The financial crisis of 2007/08, robbed Britain (and the rest of the world) of fairness. Forget “We’re all in this together”; there has been a constant stream of unfairness flung in the face of the electorate, especially in the second definition: the restraints we expect to be placed on the powerful.
When the cynical manipulation of complex financial derivatives combined with the deliberate overcomplication and obfuscation of contracts, the whole structure of radical capitalism collapsed in an insolvent, fraudulent heap. The heart was torn out of trust.
The procedures we relied on failed. Fairness was abused in a mockery of the social contract that saw financial manipulators escape with their swag. Meanwhile, the innocent, wronged participants in these procedures began to ask why they were not only poorer, but why they were now bailing out enormously wealthy people and institutions while the support systems on which they themselves relied – health, welfare, police, education – faced their own financial crises, counted in billions but making victims of millions.
Fairness is a procedure. When things that are procedural – that rely on human interaction, empathy, consensus and tolerance – fail, then those who suffer as a result will inevitably blame the procedure. They turn towards alternatives that are not procedures, but absolutes. Fair and Unfair replaced by Right and Wrong, by Good and Bad. These are the hard currencies that supplant the soft exchange of fairness.
A fair outcome for Brexit?
And what about Brexit? Well, I cannot imagine a bigger breach of fairness than to ask a nation what it wants to do with an issue as important as its sovereignty and then, when it collectively expresses a wish, to deny that wish. Nor can I imagine a bigger breach of fairness than to campaign with dishonest messages for a cause that one clearly does not believe in.
But most of all, I cannot imagine a bigger example of unfairness than to appeal to matters of national principle in a plebiscite and then retreat from national to sectional interests as the difficulty of fulfilling the expressed wish of those who voted becomes apparent.
It was particularly unfortunate for Britain that its leaders have, at a time when leadership in the interests of all citizens is needed as much as in a time of war, proved themselves so piteously and profoundly unequal to their task. It is our bad luck that our party system asserted its tribalism at this moment through leaders who either are, or are hostage to, extremists of their own parties. For this to happen at such a moment was surely a result of the loss of trust in procedure and the surge towards absolutism that I have just described.
The Brexit process seems certain to undermine trust in our society. Nobody will come out of this process feeling it has bolstered fairness.

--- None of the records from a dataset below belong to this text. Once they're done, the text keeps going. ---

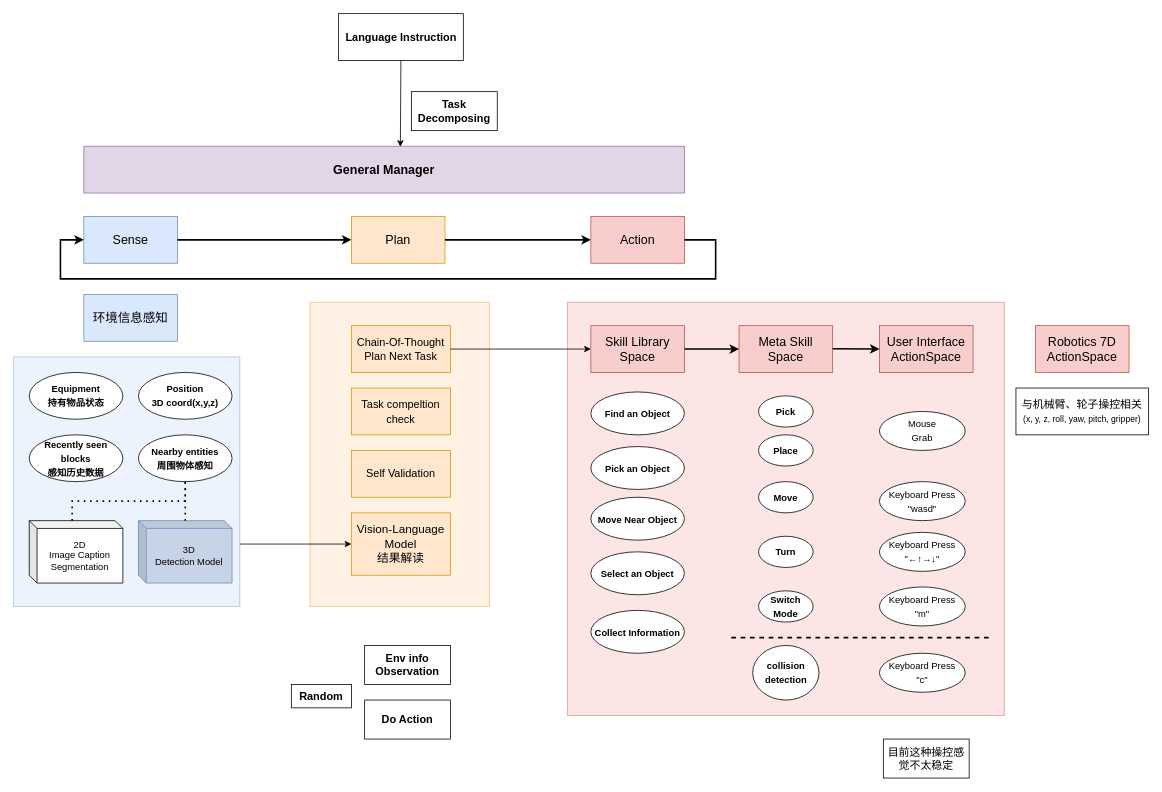
cpfy/drawio keeps this draw.io diagram as assets/SPA-frame.drawio. Above is the earlier version. Source tidied: cells renumbered, new cells numbered last; positions are measured from the earlier drawing's top-left corner, leaving out a move shared by most shapes. Both pictures are drawn from the tidied source at 78%, with x=0, y=0 at pixel (13, 13).
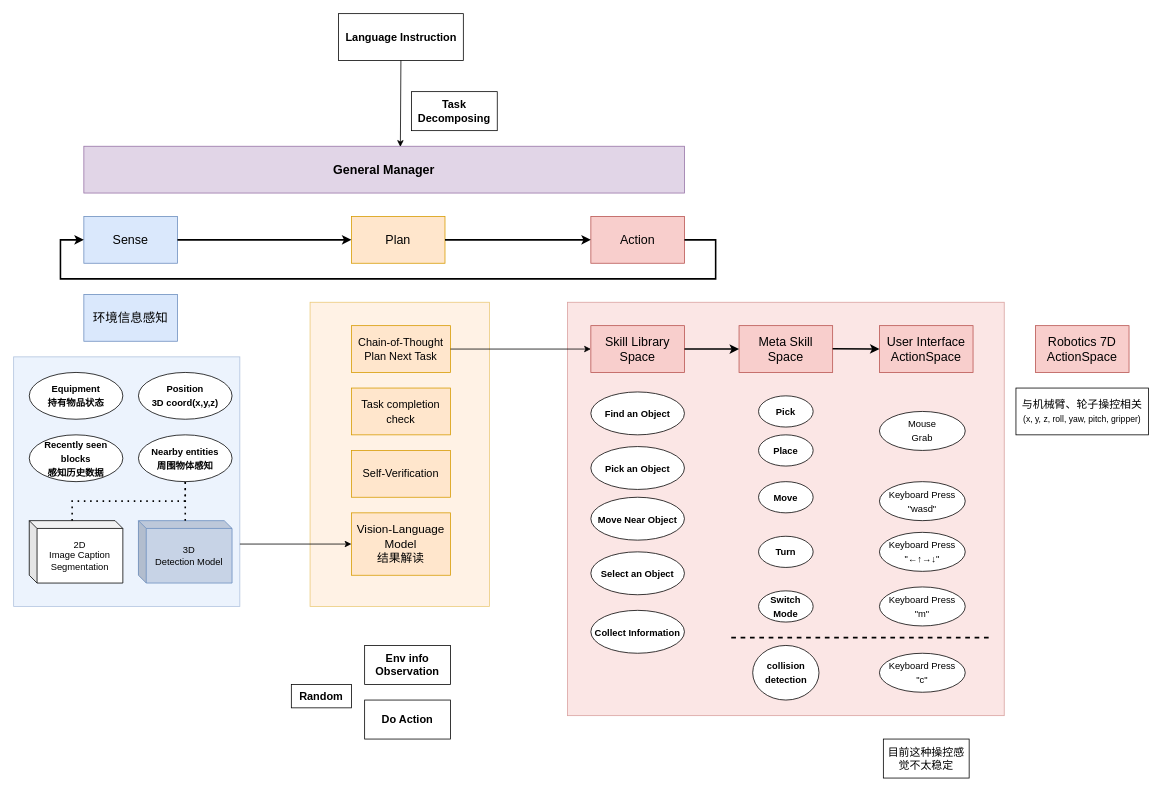
The same diagram, later.

Change to the diagram source:
```diff
@@
-    <mxCell id="24" value="&lt;p style=&quot;line-height: 150%;&quot;&gt;&lt;font style=&quot;font-size: 14px;&quot;&gt;Task compeltion check&lt;/font&gt;&lt;/p&gt;" style="rounded=0;whiteSpace=wrap;html=1;fillColor=#ffe6cc;strokeColor=#d79b00;" parent="1" vertex="1">
+    <mxCell id="24" value="&lt;p style=&quot;line-height: 150%;&quot;&gt;&lt;font style=&quot;font-size: 14px;&quot;&gt;Task completion check&lt;/font&gt;&lt;/p&gt;" style="rounded=0;whiteSpace=wrap;html=1;fillColor=#ffe6cc;strokeColor=#d79b00;" parent="1" vertex="1">
       <mxGeometry x="433" y="480" width="127" height="60" as="geometry" />
     </mxCell>
@@
-    <mxCell id="47" value="&lt;font style=&quot;font-size: 14px;&quot;&gt;Self Validation&lt;/font&gt;" style="rounded=0;whiteSpace=wrap;html=1;fillColor=#ffe6cc;strokeColor=#d79b00;" parent="1" vertex="1">
+    <mxCell id="47" value="&lt;font style=&quot;font-size: 14px;&quot;&gt;Self-Verification&lt;/font&gt;" style="rounded=0;whiteSpace=wrap;html=1;fillColor=#ffe6cc;strokeColor=#d79b00;" parent="1" vertex="1">
       <mxGeometry x="433" y="560" width="127" height="60" as="geometry" />
     </mxCell>
-    <mxCell id="48" value="&lt;p style=&quot;line-height: 150%;&quot;&gt;&lt;font style=&quot;font-size: 14px;&quot;&gt;Chain-Of-Thought&lt;br&gt;Plan Next Task&lt;br&gt;&lt;/font&gt;&lt;/p&gt;" style="rounded=0;whiteSpace=wrap;html=1;fillColor=#ffe6cc;strokeColor=#d79b00;" parent="1" vertex="1">
+    <mxCell id="48" value="&lt;p style=&quot;line-height: 150%;&quot;&gt;&lt;font style=&quot;font-size: 14px;&quot;&gt;Chain-of-Thought&lt;br&gt;Plan Next Task&lt;br&gt;&lt;/font&gt;&lt;/p&gt;" style="rounded=0;whiteSpace=wrap;html=1;fillColor=#ffe6cc;strokeColor=#d79b00;" parent="1" vertex="1">
       <mxGeometry x="433" y="400" width="127" height="60" as="geometry" />
     </mxCell>
```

It was also our misfortune to live at a time when technology makes all these tendencies to damnation more obvious and more virulent. Social media is the most efficient conduit for the sharing of bad ideas that man has yet invented. Is it also a useful way of sharing good ideas? Yes, but what does that matter if you pump all of your city’s freshwater supply into a pipe that is also carrying its sewage?
And this is why we need a new movement to restore fairness. We must separate the pipework and thus rescue the procedural approach we have developed since the Enlightenment.
If we are to restore our polity to something that is a function more of contract and consensus than of dogma, a construction that has served us well for the last 150 years, I suggest we learn a lesson from the people who built the foundations of our world. In the 1860s, the Victorians decided in the interests of social harmony and public health to create order out of the muddle of different local kickabout games that until then had gone under the catch-all name of “football”.
They codified it. They regulated it. They imposed an order and a system of mutual benefit from it which had been borrowed from the conduct of trust and trade. They recognised that in order to have a level playing field, you do not have to spend time, money and labour in digging earth and flattening slopes; you merely have to change ends at half time.
Ben Fenton is a former FT and Daily Telegraph journalist and now works for Edelman